What you should do.
Every line that contains the word "components" should be copied from the records below.

╭─ Supplied material

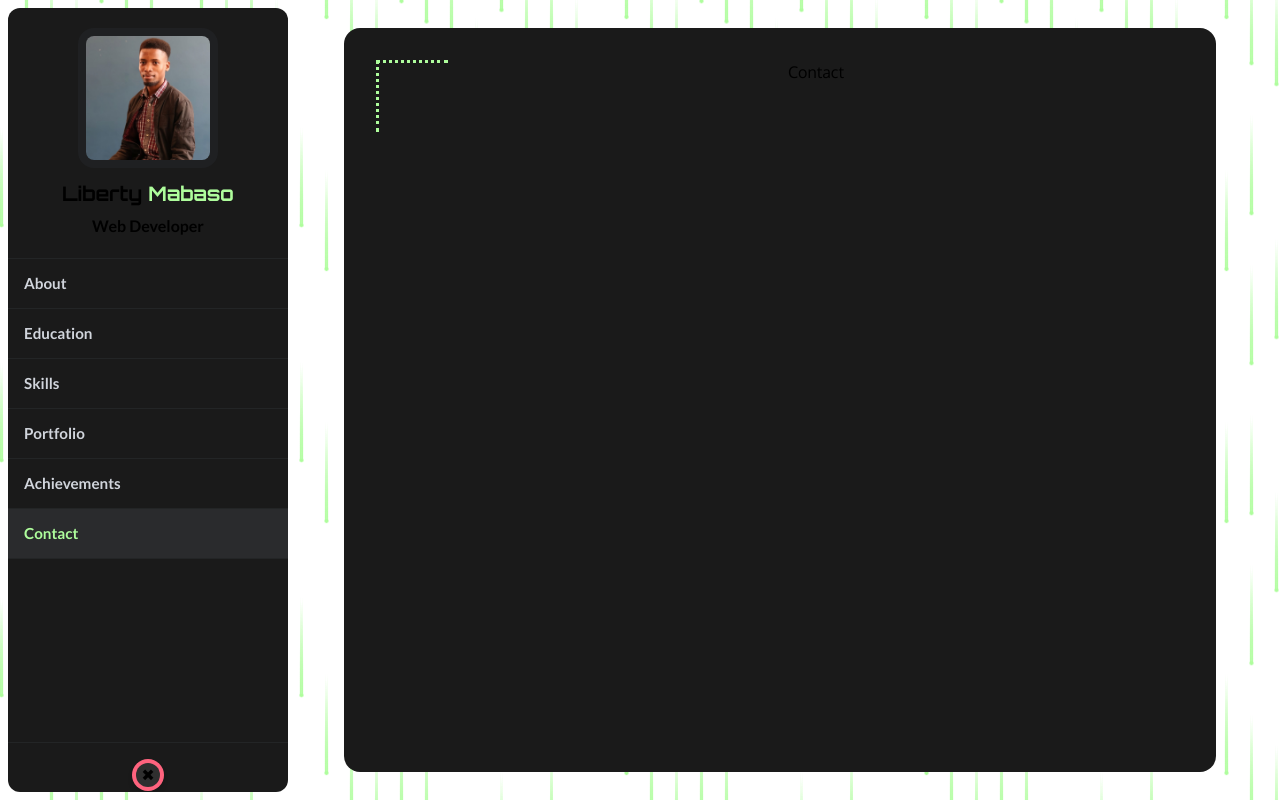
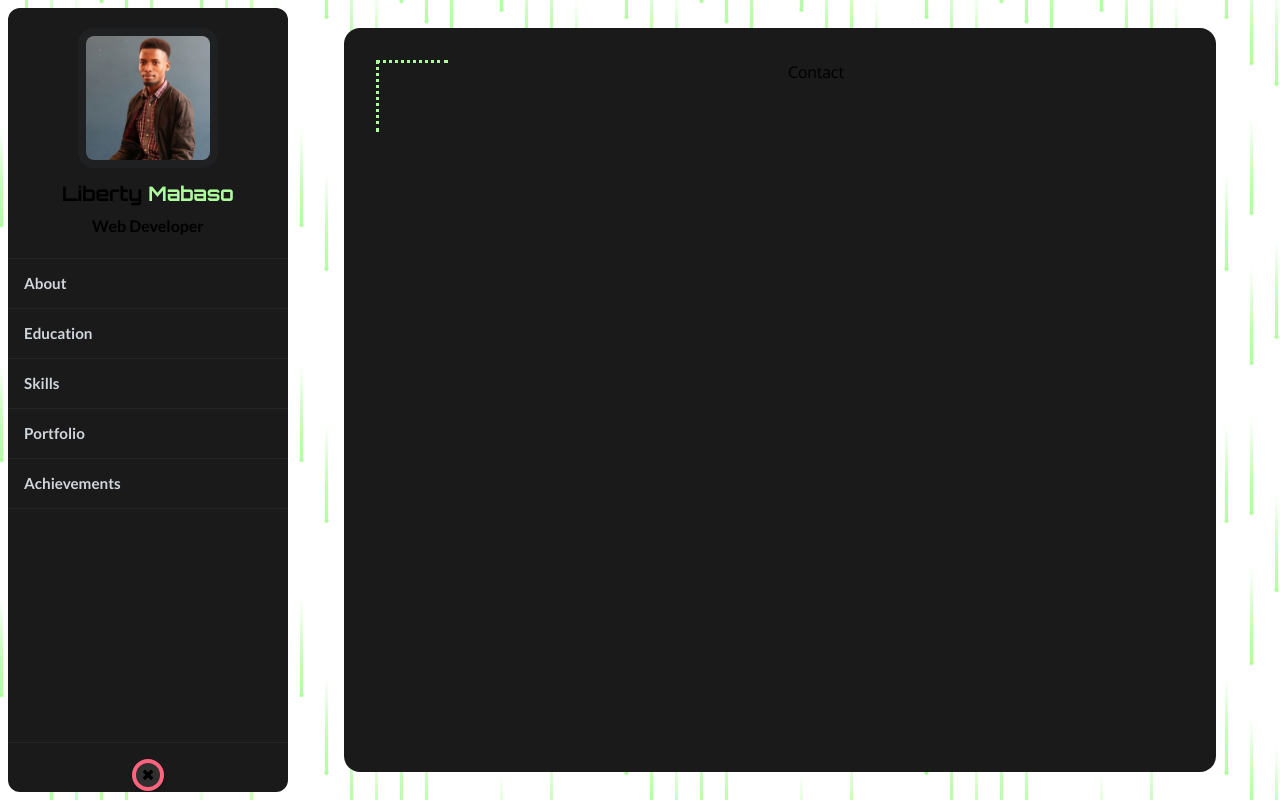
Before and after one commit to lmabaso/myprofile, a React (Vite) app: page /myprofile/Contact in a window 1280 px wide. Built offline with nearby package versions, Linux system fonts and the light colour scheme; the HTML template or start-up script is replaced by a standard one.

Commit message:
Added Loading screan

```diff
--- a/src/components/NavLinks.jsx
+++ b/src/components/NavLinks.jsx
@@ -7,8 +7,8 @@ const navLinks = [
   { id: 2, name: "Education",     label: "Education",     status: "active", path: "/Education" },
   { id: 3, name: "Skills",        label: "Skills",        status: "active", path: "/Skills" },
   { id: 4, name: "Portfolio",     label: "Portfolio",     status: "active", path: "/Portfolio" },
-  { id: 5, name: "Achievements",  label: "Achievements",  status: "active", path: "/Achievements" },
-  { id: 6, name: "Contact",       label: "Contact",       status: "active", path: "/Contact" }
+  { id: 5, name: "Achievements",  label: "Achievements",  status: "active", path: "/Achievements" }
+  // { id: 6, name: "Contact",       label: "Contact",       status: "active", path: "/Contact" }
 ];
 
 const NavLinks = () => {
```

╰─
╭─ Supplied material

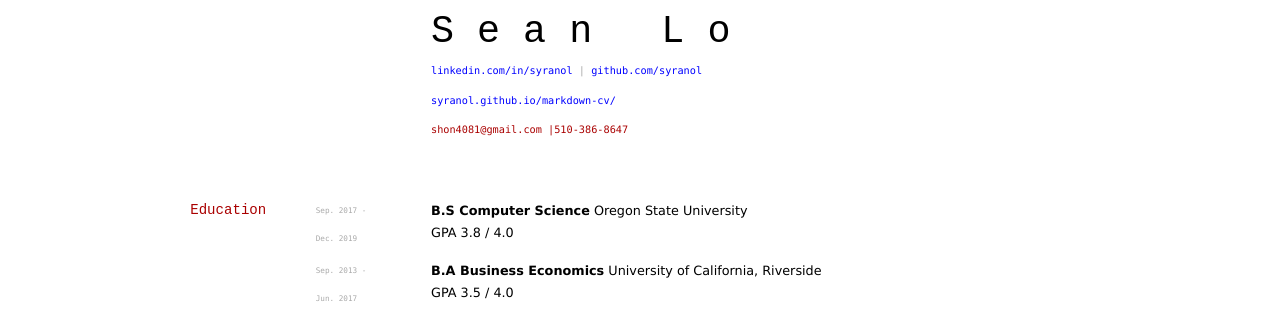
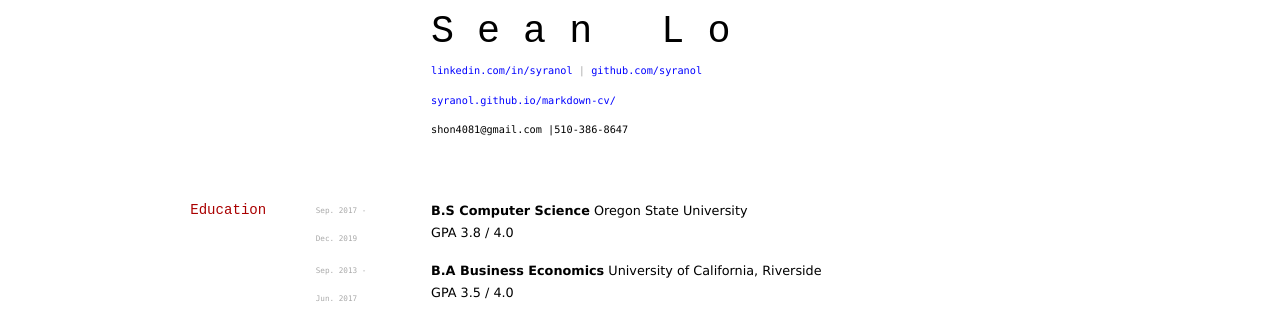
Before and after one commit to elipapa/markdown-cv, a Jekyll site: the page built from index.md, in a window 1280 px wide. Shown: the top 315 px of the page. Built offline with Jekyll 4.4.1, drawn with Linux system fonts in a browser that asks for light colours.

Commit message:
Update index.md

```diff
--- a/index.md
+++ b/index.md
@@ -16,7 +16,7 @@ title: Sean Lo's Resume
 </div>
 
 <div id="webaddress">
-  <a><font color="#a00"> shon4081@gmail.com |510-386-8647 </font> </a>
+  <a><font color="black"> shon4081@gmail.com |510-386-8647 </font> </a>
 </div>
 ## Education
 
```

╰─
╭─ Supplied material

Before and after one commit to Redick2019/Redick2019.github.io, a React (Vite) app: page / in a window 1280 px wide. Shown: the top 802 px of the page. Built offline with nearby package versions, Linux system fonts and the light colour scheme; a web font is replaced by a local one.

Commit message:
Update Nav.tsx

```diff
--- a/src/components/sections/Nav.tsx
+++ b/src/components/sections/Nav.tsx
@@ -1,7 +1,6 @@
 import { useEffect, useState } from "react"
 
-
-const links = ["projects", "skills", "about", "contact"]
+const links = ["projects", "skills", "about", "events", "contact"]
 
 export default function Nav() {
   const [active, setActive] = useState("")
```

╰─

Exercise result.
--- a/src/components/NavLinks.jsx
+++ b/src/components/NavLinks.jsx
--- a/src/components/sections/Nav.tsx
+++ b/src/components/sections/Nav.tsx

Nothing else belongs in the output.